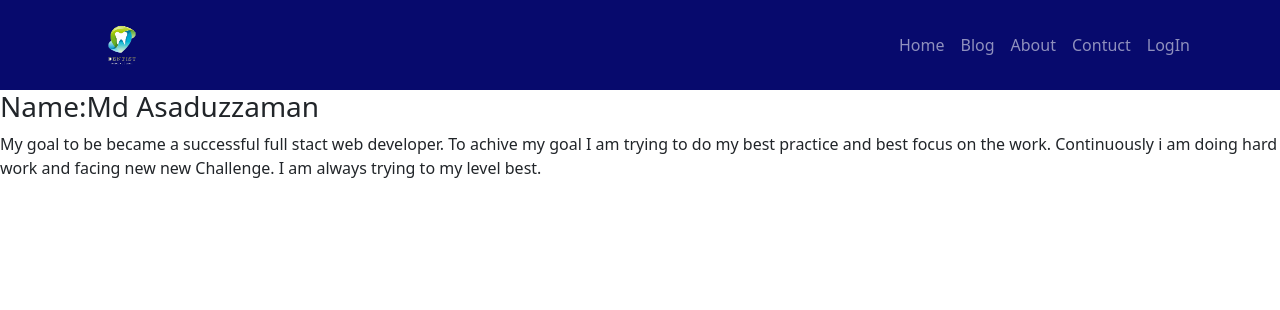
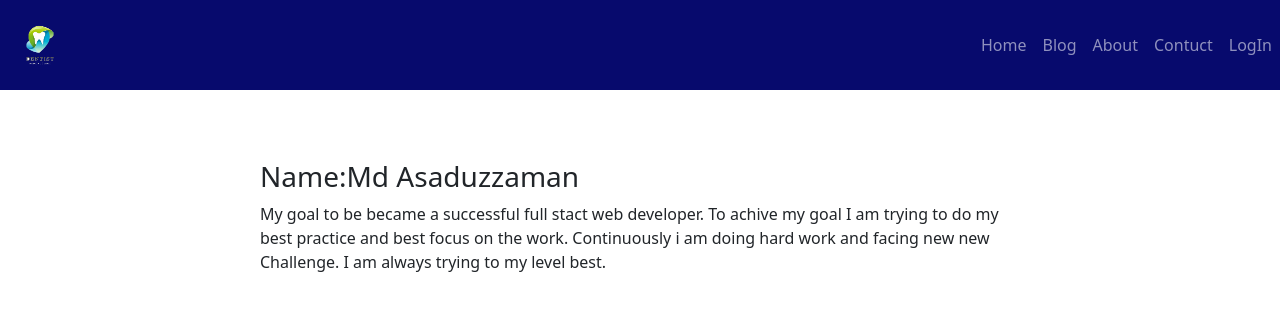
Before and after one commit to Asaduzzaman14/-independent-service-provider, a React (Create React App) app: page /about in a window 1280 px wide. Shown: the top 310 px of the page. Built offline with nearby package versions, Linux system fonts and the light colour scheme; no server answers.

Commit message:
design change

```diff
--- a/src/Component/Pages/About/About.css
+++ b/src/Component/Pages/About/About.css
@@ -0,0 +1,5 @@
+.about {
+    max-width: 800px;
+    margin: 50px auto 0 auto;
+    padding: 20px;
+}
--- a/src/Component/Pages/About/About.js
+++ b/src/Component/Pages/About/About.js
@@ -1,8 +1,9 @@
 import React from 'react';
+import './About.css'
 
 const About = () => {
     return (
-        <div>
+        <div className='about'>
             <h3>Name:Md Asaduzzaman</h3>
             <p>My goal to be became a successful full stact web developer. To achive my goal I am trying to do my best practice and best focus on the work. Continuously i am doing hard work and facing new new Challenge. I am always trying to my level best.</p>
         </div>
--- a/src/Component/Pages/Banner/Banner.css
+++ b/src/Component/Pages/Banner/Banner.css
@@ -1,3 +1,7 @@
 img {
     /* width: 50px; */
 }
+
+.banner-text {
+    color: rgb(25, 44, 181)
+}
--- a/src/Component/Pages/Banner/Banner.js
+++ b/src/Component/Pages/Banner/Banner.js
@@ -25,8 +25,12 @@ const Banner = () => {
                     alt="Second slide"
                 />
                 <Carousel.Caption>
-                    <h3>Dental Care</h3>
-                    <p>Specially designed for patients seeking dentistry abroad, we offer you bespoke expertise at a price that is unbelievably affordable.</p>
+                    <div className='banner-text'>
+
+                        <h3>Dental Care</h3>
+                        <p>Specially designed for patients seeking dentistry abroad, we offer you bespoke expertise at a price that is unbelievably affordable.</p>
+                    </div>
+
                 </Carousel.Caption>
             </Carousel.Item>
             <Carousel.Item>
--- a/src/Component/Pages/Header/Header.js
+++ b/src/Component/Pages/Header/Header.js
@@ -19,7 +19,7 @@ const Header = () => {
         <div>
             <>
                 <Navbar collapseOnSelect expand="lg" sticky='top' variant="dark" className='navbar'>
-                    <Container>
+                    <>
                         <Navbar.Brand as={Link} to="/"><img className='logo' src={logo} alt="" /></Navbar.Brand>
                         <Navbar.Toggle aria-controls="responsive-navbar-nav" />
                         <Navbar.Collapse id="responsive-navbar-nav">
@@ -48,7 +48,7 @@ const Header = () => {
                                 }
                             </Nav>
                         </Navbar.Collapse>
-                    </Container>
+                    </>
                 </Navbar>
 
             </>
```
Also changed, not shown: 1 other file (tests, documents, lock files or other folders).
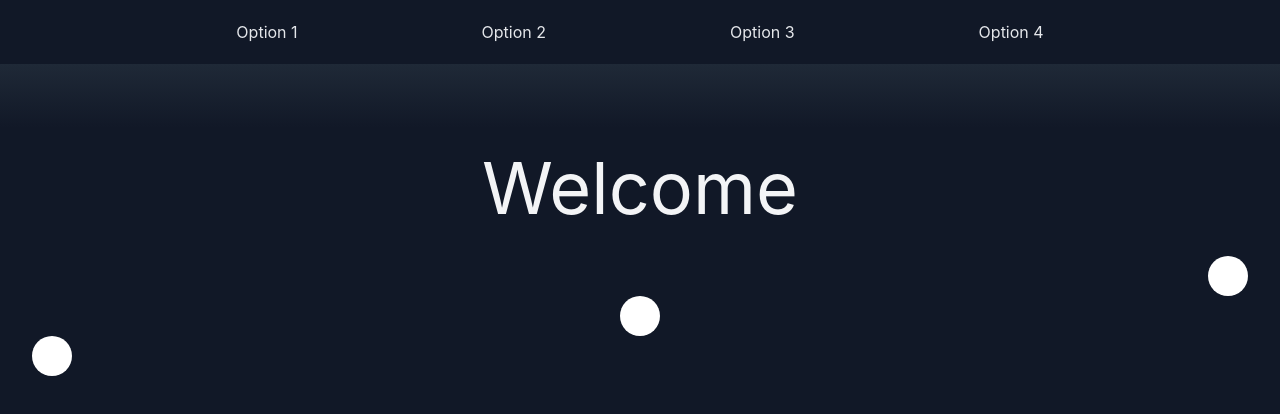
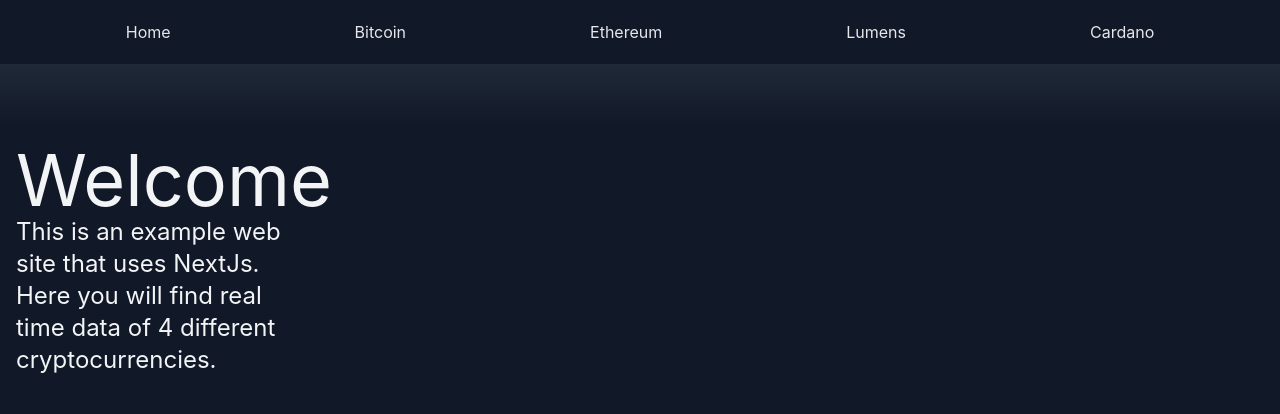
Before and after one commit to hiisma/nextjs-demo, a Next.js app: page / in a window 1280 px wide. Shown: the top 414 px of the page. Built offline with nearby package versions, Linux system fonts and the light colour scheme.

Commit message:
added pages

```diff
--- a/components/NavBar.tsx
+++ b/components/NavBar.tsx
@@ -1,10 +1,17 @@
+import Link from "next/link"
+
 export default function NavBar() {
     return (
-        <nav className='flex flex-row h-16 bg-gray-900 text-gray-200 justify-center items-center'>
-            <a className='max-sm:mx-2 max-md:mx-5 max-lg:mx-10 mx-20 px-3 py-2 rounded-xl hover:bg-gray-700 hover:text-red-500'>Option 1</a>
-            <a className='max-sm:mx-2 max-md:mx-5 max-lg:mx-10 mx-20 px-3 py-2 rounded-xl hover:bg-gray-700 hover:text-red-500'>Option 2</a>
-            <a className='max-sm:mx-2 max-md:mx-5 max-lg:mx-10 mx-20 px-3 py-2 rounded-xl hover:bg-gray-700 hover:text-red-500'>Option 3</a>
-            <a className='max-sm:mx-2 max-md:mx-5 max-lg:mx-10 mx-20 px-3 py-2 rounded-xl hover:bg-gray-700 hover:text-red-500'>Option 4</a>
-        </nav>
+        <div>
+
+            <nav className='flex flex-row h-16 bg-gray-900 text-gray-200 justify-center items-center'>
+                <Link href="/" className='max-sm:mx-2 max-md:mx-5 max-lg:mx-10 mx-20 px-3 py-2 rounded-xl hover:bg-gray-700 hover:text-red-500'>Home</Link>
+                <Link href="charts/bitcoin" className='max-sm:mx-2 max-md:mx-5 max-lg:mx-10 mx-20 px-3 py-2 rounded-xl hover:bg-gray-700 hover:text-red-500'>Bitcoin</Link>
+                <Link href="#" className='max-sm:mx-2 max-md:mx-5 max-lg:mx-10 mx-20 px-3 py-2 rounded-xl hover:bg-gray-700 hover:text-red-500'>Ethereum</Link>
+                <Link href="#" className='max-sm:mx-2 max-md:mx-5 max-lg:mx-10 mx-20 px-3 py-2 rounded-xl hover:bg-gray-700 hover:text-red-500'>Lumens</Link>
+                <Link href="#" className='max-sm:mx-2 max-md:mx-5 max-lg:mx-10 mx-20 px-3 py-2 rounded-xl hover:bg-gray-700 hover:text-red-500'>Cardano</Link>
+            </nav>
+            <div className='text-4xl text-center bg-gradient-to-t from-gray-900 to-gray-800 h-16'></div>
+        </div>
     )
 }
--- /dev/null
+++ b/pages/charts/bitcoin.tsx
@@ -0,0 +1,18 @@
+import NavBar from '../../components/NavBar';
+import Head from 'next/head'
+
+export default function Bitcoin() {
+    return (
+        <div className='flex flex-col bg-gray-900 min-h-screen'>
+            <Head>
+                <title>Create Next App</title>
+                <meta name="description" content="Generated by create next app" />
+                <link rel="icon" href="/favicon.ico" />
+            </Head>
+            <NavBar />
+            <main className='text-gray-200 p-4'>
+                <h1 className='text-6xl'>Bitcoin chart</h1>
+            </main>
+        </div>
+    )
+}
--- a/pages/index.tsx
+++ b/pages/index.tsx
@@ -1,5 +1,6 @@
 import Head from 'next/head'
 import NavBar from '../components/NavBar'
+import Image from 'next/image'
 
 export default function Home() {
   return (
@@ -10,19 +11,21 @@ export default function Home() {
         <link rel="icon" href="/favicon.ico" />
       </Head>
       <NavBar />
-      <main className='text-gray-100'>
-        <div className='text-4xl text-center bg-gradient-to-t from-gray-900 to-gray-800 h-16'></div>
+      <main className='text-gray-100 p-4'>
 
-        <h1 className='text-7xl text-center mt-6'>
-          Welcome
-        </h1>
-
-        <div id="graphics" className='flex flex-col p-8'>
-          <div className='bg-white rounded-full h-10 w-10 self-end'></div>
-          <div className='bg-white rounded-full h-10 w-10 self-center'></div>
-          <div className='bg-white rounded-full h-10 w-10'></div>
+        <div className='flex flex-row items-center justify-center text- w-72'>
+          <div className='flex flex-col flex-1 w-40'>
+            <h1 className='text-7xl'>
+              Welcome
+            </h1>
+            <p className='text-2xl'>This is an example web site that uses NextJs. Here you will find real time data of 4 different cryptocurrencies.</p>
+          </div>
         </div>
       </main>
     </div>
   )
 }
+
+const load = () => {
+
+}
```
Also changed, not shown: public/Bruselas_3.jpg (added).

__________________________________________________

■ INSTRUCTIONS FOR THE TASK:
Restate the material above word for word, dropping the pictures.

■ YOUR SOLUTION:
Before and after one commit to Asaduzzaman14/-independent-service-provider, a React (Create React App) app: page /about in a window 1280 px wide. Shown: the top 310 px of the page. Built offline with nearby package versions, Linux system fonts and the light colour scheme; no server answers.

Commit message:
design change

```diff
--- a/src/Component/Pages/About/About.css
+++ b/src/Component/Pages/About/About.css
@@ -0,0 +1,5 @@
+.about {
+    max-width: 800px;
+    margin: 50px auto 0 auto;
+    padding: 20px;
+}
--- a/src/Component/Pages/About/About.js
+++ b/src/Component/Pages/About/About.js
@@ -1,8 +1,9 @@
 import React from 'react';
+import './About.css'
 
 const About = () => {
     return (
-        <div>
+        <div className='about'>
             <h3>Name:Md Asaduzzaman</h3>
             <p>My goal to be became a successful full stact web developer. To achive my goal I am trying to do my best practice and best focus on the work. Continuously i am doing hard work and facing new new Challenge. I am always trying to my level best.</p>
         </div>
--- a/src/Component/Pages/Banner/Banner.css
+++ b/src/Component/Pages/Banner/Banner.css
@@ -1,3 +1,7 @@
 img {
     /* width: 50px; */
 }
+
+.banner-text {
+    color: rgb(25, 44, 181)
+}
--- a/src/Component/Pages/Banner/Banner.js
+++ b/src/Component/Pages/Banner/Banner.js
@@ -25,8 +25,12 @@ const Banner = () => {
                     alt="Second slide"
                 />
                 <Carousel.Caption>
-                    <h3>Dental Care</h3>
-                    <p>Specially designed for patients seeking dentistry abroad, we offer you bespoke expertise at a price that is unbelievably affordable.</p>
+                    <div className='banner-text'>
+
+                        <h3>Dental Care</h3>
+                        <p>Specially designed for patients seeking dentistry abroad, we offer you bespoke expertise at a price that is unbelievably affordable.</p>
+                    </div>
+
                 </Carousel.Caption>
             </Carousel.Item>
             <Carousel.Item>
--- a/src/Component/Pages/Header/Header.js
+++ b/src/Component/Pages/Header/Header.js
@@ -19,7 +19,7 @@ const Header = () => {
         <div>
             <>
                 <Navbar collapseOnSelect expand="lg" sticky='top' variant="dark" className='navbar'>
-                    <Container>
+                    <>
                         <Navbar.Brand as={Link} to="/"><img className='logo' src={logo} alt="" /></Navbar.Brand>
                         <Navbar.Toggle aria-controls="responsive-navbar-nav" />
                         <Navbar.Collapse id="responsive-navbar-nav">
@@ -48,7 +48,7 @@ const Header = () => {
                                 }
                             </Nav>
                         </Navbar.Collapse>
-                    </Container>
+                    </>
                 </Navbar>
 
             </>
```
Also changed, not shown: 1 other file (tests, documents, lock files or other folders).
Before and after one commit to hiisma/nextjs-demo, a Next.js app: page / in a window 1280 px wide. Shown: the top 414 px of the page. Built offline with nearby package versions, Linux system fonts and the light colour scheme.

Commit message:
added pages

```diff
--- a/components/NavBar.tsx
+++ b/components/NavBar.tsx
@@ -1,10 +1,17 @@
+import Link from "next/link"
+
 export default function NavBar() {
     return (
-        <nav className='flex flex-row h-16 bg-gray-900 text-gray-200 justify-center items-center'>
-            <a className='max-sm:mx-2 max-md:mx-5 max-lg:mx-10 mx-20 px-3 py-2 rounded-xl hover:bg-gray-700 hover:text-red-500'>Option 1</a>
-            <a className='max-sm:mx-2 max-md:mx-5 max-lg:mx-10 mx-20 px-3 py-2 rounded-xl hover:bg-gray-700 hover:text-red-500'>Option 2</a>
-            <a className='max-sm:mx-2 max-md:mx-5 max-lg:mx-10 mx-20 px-3 py-2 rounded-xl hover:bg-gray-700 hover:text-red-500'>Option 3</a>
-            <a className='max-sm:mx-2 max-md:mx-5 max-lg:mx-10 mx-20 px-3 py-2 rounded-xl hover:bg-gray-700 hover:text-red-500'>Option 4</a>
-        </nav>
+        <div>
+
+            <nav className='flex flex-row h-16 bg-gray-900 text-gray-200 justify-center items-center'>
+                <Link href="/" className='max-sm:mx-2 max-md:mx-5 max-lg:mx-10 mx-20 px-3 py-2 rounded-xl hover:bg-gray-700 hover:text-red-500'>Home</Link>
+                <Link href="charts/bitcoin" className='max-sm:mx-2 max-md:mx-5 max-lg:mx-10 mx-20 px-3 py-2 rounded-xl hover:bg-gray-700 hover:text-red-500'>Bitcoin</Link>
+                <Link href="#" className='max-sm:mx-2 max-md:mx-5 max-lg:mx-10 mx-20 px-3 py-2 rounded-xl hover:bg-gray-700 hover:text-red-500'>Ethereum</Link>
+                <Link href="#" className='max-sm:mx-2 max-md:mx-5 max-lg:mx-10 mx-20 px-3 py-2 rounded-xl hover:bg-gray-700 hover:text-red-500'>Lumens</Link>
+                <Link href="#" className='max-sm:mx-2 max-md:mx-5 max-lg:mx-10 mx-20 px-3 py-2 rounded-xl hover:bg-gray-700 hover:text-red-500'>Cardano</Link>
+            </nav>
+            <div className='text-4xl text-center bg-gradient-to-t from-gray-900 to-gray-800 h-16'></div>
+        </div>
     )
 }
--- /dev/null
+++ b/pages/charts/bitcoin.tsx
@@ -0,0 +1,18 @@
+import NavBar from '../../components/NavBar';
+import Head from 'next/head'
+
+export default function Bitcoin() {
+    return (
+        <div className='flex flex-col bg-gray-900 min-h-screen'>
+            <Head>
+                <title>Create Next App</title>
+                <meta name="description" content="Generated by create next app" />
+                <link rel="icon" href="/favicon.ico" />
+            </Head>
+            <NavBar />
+            <main className='text-gray-200 p-4'>
+                <h1 className='text-6xl'>Bitcoin chart</h1>
+            </main>
+        </div>
+    )
+}
--- a/pages/index.tsx
+++ b/pages/index.tsx
@@ -1,5 +1,6 @@
 import Head from 'next/head'
 import NavBar from '../components/NavBar'
+import Image from 'next/image'
 
 export default function Home() {
   return (
@@ -10,19 +11,21 @@ export default function Home() {
         <link rel="icon" href="/favicon.ico" />
       </Head>
       <NavBar />
-      <main className='text-gray-100'>
-        <div className='text-4xl text-center bg-gradient-to-t from-gray-900 to-gray-800 h-16'></div>
+      <main className='text-gray-100 p-4'>
 
-        <h1 className='text-7xl text-center mt-6'>
-          Welcome
-        </h1>
-
-        <div id="graphics" className='flex flex-col p-8'>
-          <div className='bg-white rounded-full h-10 w-10 self-end'></div>
-          <div className='bg-white rounded-full h-10 w-10 self-center'></div>
-          <div className='bg-white rounded-full h-10 w-10'></div>
+        <div className='flex flex-row items-center justify-center text- w-72'>
+          <div className='flex flex-col flex-1 w-40'>
+            <h1 className='text-7xl'>
+              Welcome
+            </h1>
+            <p className='text-2xl'>This is an example web site that uses NextJs. Here you will find real time data of 4 different cryptocurrencies.</p>
+          </div>
         </div>
       </main>
     </div>
   )
 }
+
+const load = () => {
+
+}
```
Also changed, not shown: public/Bruselas_3.jpg (added).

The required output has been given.